Habitual Voting, Political Alienation and Spectatorship

Anthony Lawrence A. Borja

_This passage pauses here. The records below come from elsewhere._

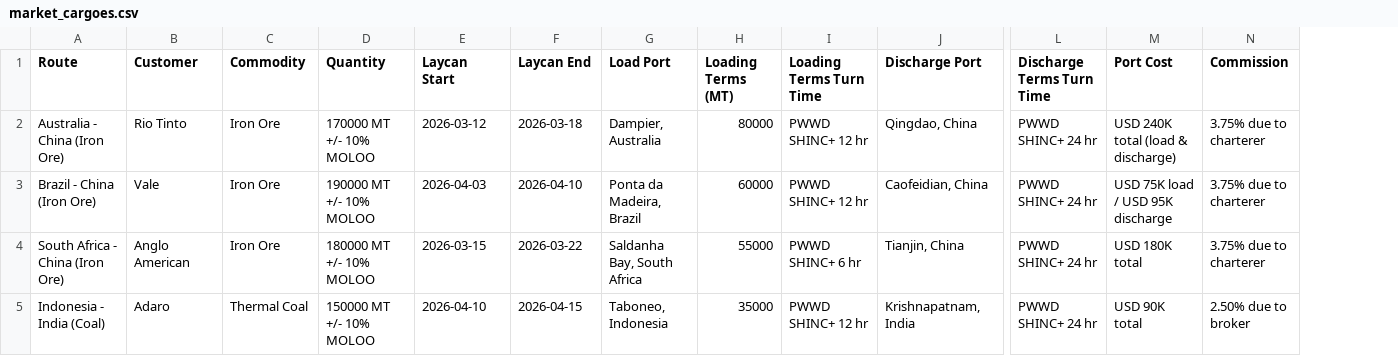
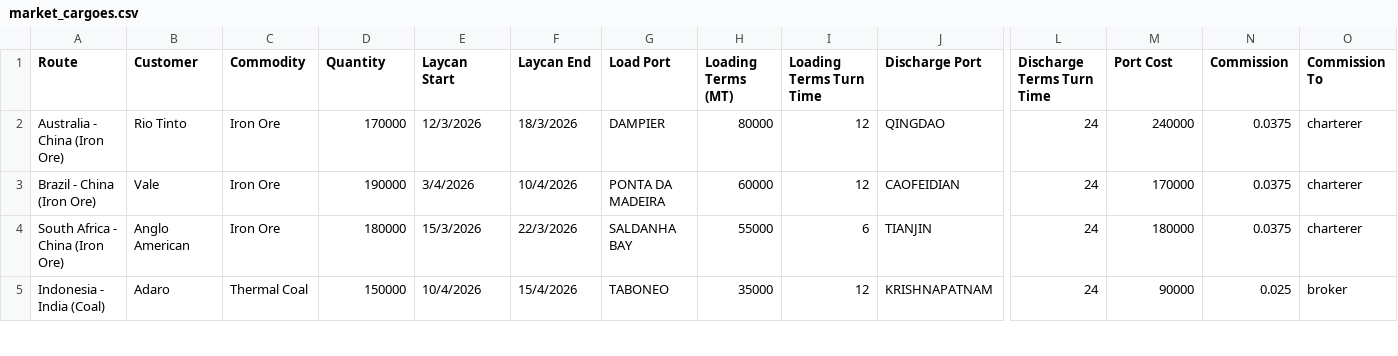
Before and after one commit to dhcchh/Team-xgboostedv2---SMU_BIA_2026_Datathon, a CSV file: data/market_cargoes.csv, drawn as a sheet; only a part is shown, gaps mark what is left out; the diff covers the shown part only; the diff names each change by its address in the sheet, - before the commit and + after, or states it on an @@ line.

Commit message:
Update data

```diff
--- a/data/market_cargoes.csv
+++ b/data/market_cargoes.csv
+column O (Commission To), rows 2-5: charterer | charterer | charterer | broker
-D2 (Quantity): 170000 MT +/- 10% MOLOO
+D2 (Quantity): 170000
-E2 (Laycan Start): 2026-03-12
+E2 (Laycan Start): 12/3/2026
-F2 (Laycan End): 2026-03-18
+F2 (Laycan End): 18/3/2026
-G2 (Load Port): Dampier, Australia
+G2 (Load Port): DAMPIER
-I2:I3 (Loading Terms Turn Time): PWWD SHINC+ 12 hr
+I2:I3 (Loading Terms Turn Time): 12
-J2 (Discharge Port): Qingdao, China
+J2 (Discharge Port): QINGDAO
-L2:L5 (Discharge Terms Turn Time): PWWD SHINC+ 24 hr
+L2:L5 (Discharge Terms Turn Time): 24
-M2 (Port Cost): USD 240K total (load & discharge)
+M2 (Port Cost): 240000
-N2:N4 (Commission): 3.75% due to charterer
+N2:N4 (Commission): 0.0375
-D3 (Quantity): 190000 MT +/- 10% MOLOO
+D3 (Quantity): 190000
-E3 (Laycan Start): 2026-04-03
+E3 (Laycan Start): 3/4/2026
-F3 (Laycan End): 2026-04-10
+F3 (Laycan End): 10/4/2026
-G3 (Load Port): Ponta da Madeira, Brazil
+G3 (Load Port): PONTA DA MADEIRA
-J3 (Discharge Port): Caofeidian, China
+J3 (Discharge Port): CAOFEIDIAN
-M3 (Port Cost): USD 75K load / USD 95K discharge
+M3 (Port Cost): 170000
-D4 (Quantity): 180000 MT +/- 10% MOLOO
+D4 (Quantity): 180000
-E4 (Laycan Start): 2026-03-15
+E4 (Laycan Start): 15/3/2026
-F4 (Laycan End): 2026-03-22
+F4 (Laycan End): 22/3/2026
-G4 (Load Port): Saldanha Bay, South Africa
+G4 (Load Port): SALDANHA BAY
-I4 (Loading Terms Turn Time): PWWD SHINC+ 6 hr
+I4 (Loading Terms Turn Time): 6
-J4 (Discharge Port): Tianjin, China
+J4 (Discharge Port): TIANJIN
-M4 (Port Cost): USD 180K total
+M4 (Port Cost): 180000
-D5 (Quantity): 150000 MT +/- 10% MOLOO
+D5 (Quantity): 150000
-E5 (Laycan Start): 2026-04-10
+E5 (Laycan Start): 10/4/2026
-F5 (Laycan End): 2026-04-15
+F5 (Laycan End): 15/4/2026
-G5 (Load Port): Taboneo, Indonesia
+G5 (Load Port): TABONEO
-I5 (Loading Terms Turn Time): PWWD SHINC+ 12 hr
+I5 (Loading Terms Turn Time): 12
-J5 (Discharge Port): Krishnapatnam, India
+J5 (Discharge Port): KRISHNAPATNAM
-M5 (Port Cost): USD 90K total
+M5 (Port Cost): 90000
-N5 (Commission): 2.50% due to broker
+N5 (Commission): 0.025
```
Also changed, not shown: 36 edited cells elsewhere in this file, data/bunker_forward_curve.csv, data/cargill_capesize_vessels.csv, 2 other files.
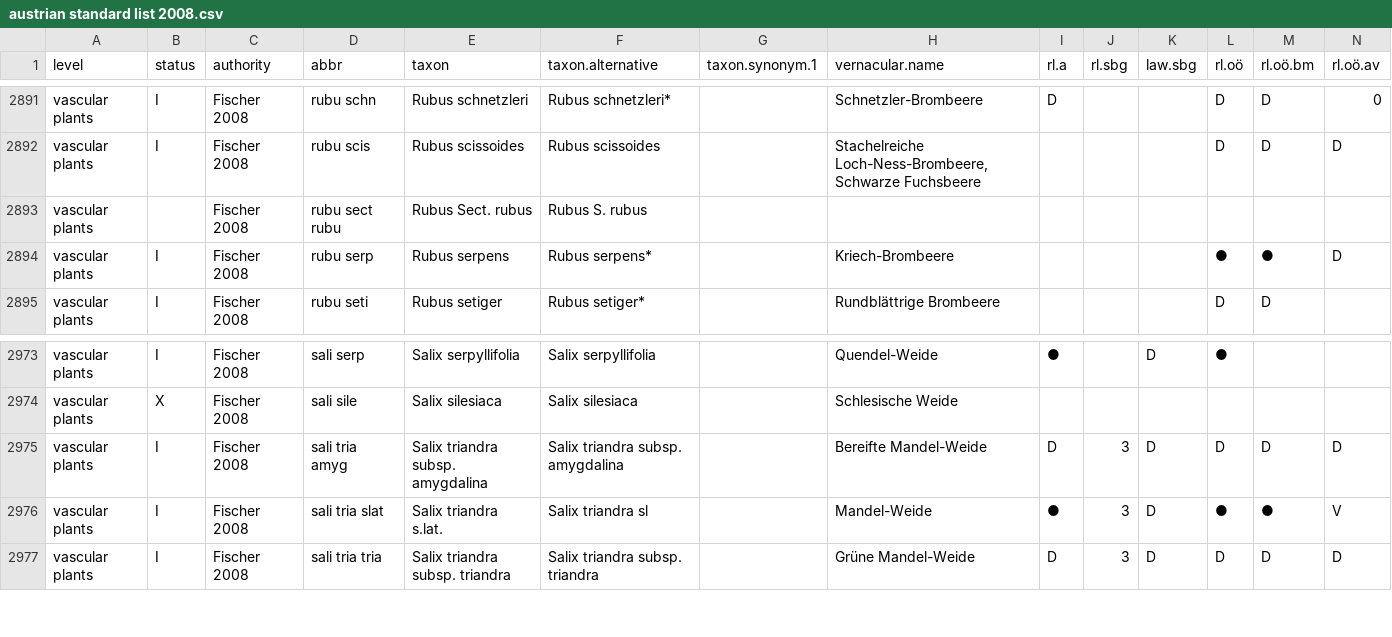
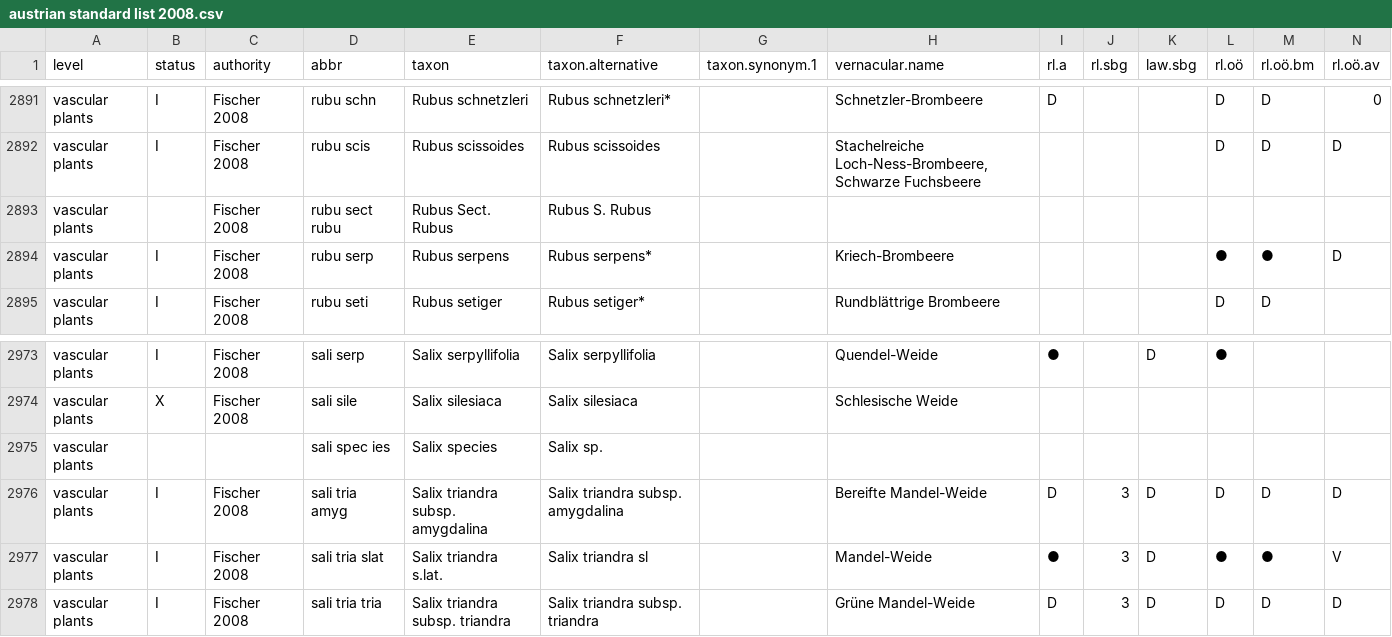
Before and after one commit to kardinal-eros/vegsoup-standards, a CSV file: austrian standard list 2008/austrian standard list 2008.csv, drawn as a sheet; only a part is shown, gaps mark what is left out; rows hold the shown columns only; the diff names each change by its address in the sheet, - before the commit and + after, or states it on an @@ line.

Commit message:
added salix sp. and changed case for Rubus Sect. >R<ubus

```diff
--- a/austrian standard list 2008/austrian standard list 2008.csv
+++ b/austrian standard list 2008/austrian standard list 2008.csv
-E2893 (taxon): Rubus Sect. rubus
+E2893 (taxon): Rubus Sect. Rubus
-F2893 (taxon.alternative): Rubus S. rubus
+F2893 (taxon.alternative): Rubus S. Rubus
+row 2975: vascular plants |  |  | sali spec ies | Salix species | Salix sp.
```
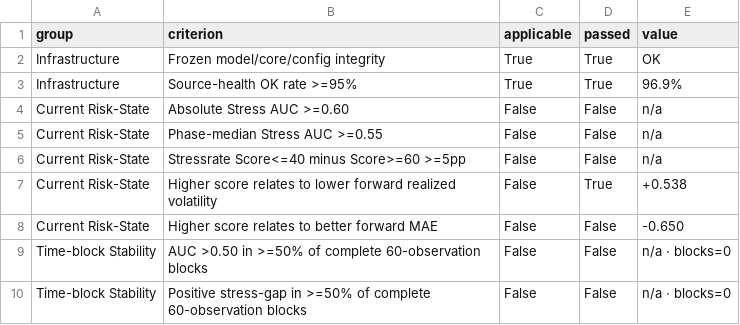
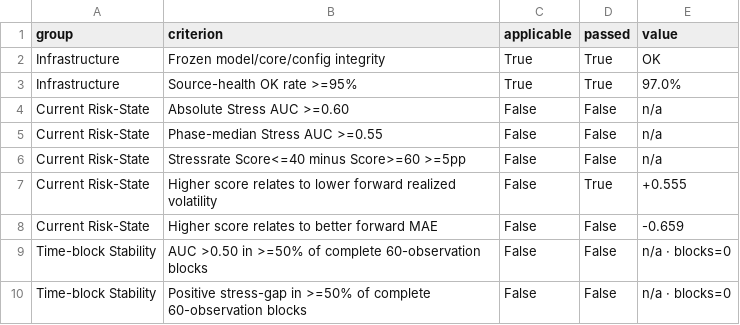
Before and after one commit to bolzp85-gif/regime_backtest, a CSV file: shadow_logs/sp500_shadow_gate.csv, drawn as a sheet.

```diff
--- a/shadow_logs/sp500_shadow_gate.csv
+++ b/shadow_logs/sp500_shadow_gate.csv
@@ -2,3 +2,3 @@ group,criterion,applicable,passed,value
 Infrastructure,Frozen model/core/config integrity,True,True,OK
-Infrastructure,Source-health OK rate >=95%,True,True,96.9%
+Infrastructure,Source-health OK rate >=95%,True,True,97.0%
 Current Risk-State,Absolute Stress AUC >=0.60,False,False,n/a
@@ -6,4 +6,4 @@ Current Risk-State,Phase-median Stress AUC >=0.55,False,False,n/a
 Current Risk-State,Stressrate Score<=40 minus Score>=60 >=5pp,False,False,n/a
-Current Risk-State,Higher score relates to lower forward realized volatility,False,True,+0.538
-Current Risk-State,Higher score relates to better forward MAE,False,False,-0.650
+Current Risk-State,Higher score relates to lower forward realized volatility,False,True,+0.555
+Current Risk-State,Higher score relates to better forward MAE,False,False,-0.659
 Time-block Stability,AUC >0.50 in >=50% of complete 60-observation blocks,False,False,n/a · blocks=0
```
Also changed, not shown: shadow_logs/sp500_shadow_evaluation_history.csv, shadow_logs/sp500_shadow_evaluation_summary.csv, 3 other files.
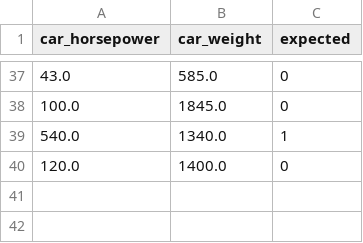
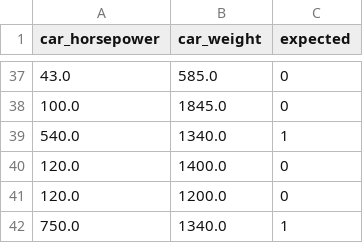
Before and after one commit to KubaC701/perceptron, a CSV file: data/data.csv, drawn as a sheet; only a part is shown, gaps mark what is left out; the diff names each change by its address in the sheet, - before the commit and + after, or states it on an @@ line.

```diff
--- a/data/data.csv
+++ b/data/data.csv
+row 41: 120.0 | 1200.0 | 0
+row 42: 750.0 | 1340.0 | 1
```
Also changed, not shown: 3 other files.
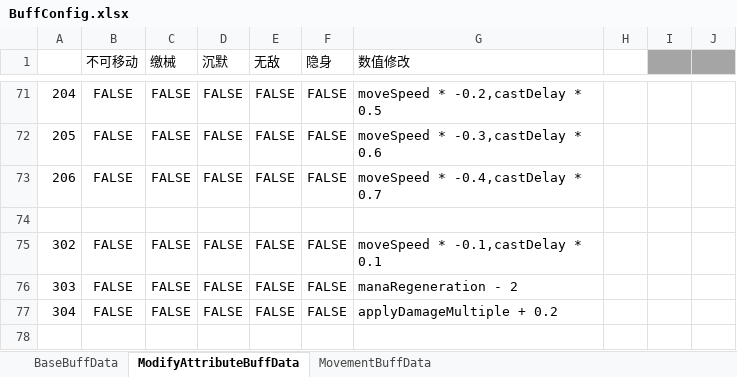
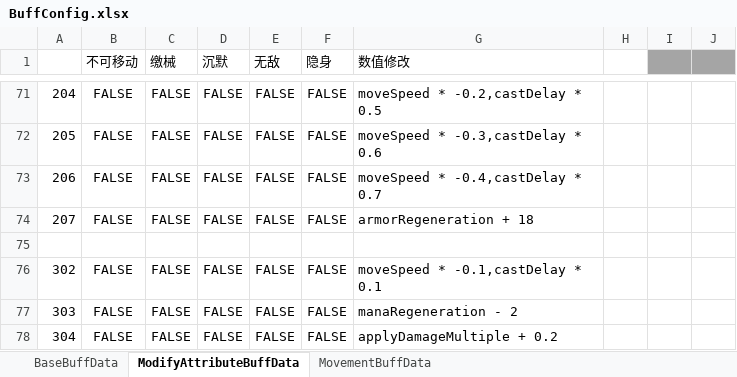
Before and after one commit to explosive-elephant-club/auto-chess, an Excel workbook: Assets/asoliddev - Auto Chess/Config/BuffConfig.xlsx, sheet ModifyAttributeBuffData, drawn as a sheet; only a part is shown, gaps mark what is left out; values as stored, in another font and other column widths than the file's, no borders; the diff names each change by its address in the sheet, - before the commit and + after, or states it on an @@ line.

```diff
--- a/Assets/asoliddev - Auto Chess/Config/BuffConfig.xlsx (sheet ModifyAttributeBuffData)
+++ b/Assets/asoliddev - Auto Chess/Config/BuffConfig.xlsx (sheet ModifyAttributeBuffData)
+row 74: 207 | FALSE | FALSE | FALSE | FALSE | FALSE | armorRegeneration + 18
```
Also changed, not shown: sheet BaseBuffData, Assets/asoliddev - Auto Chess/Config/ConstructorConfig.xlsx, Assets/asoliddev - Auto Chess/Config/SkillConfig.xlsx, 51 other files.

evaluate the progress of a democratisation project is by looking at the development of this civic practice in terms of both quantity (voter turnout) and quality (voters’ preferences). Focusing on the former, specifically the impact of political alienation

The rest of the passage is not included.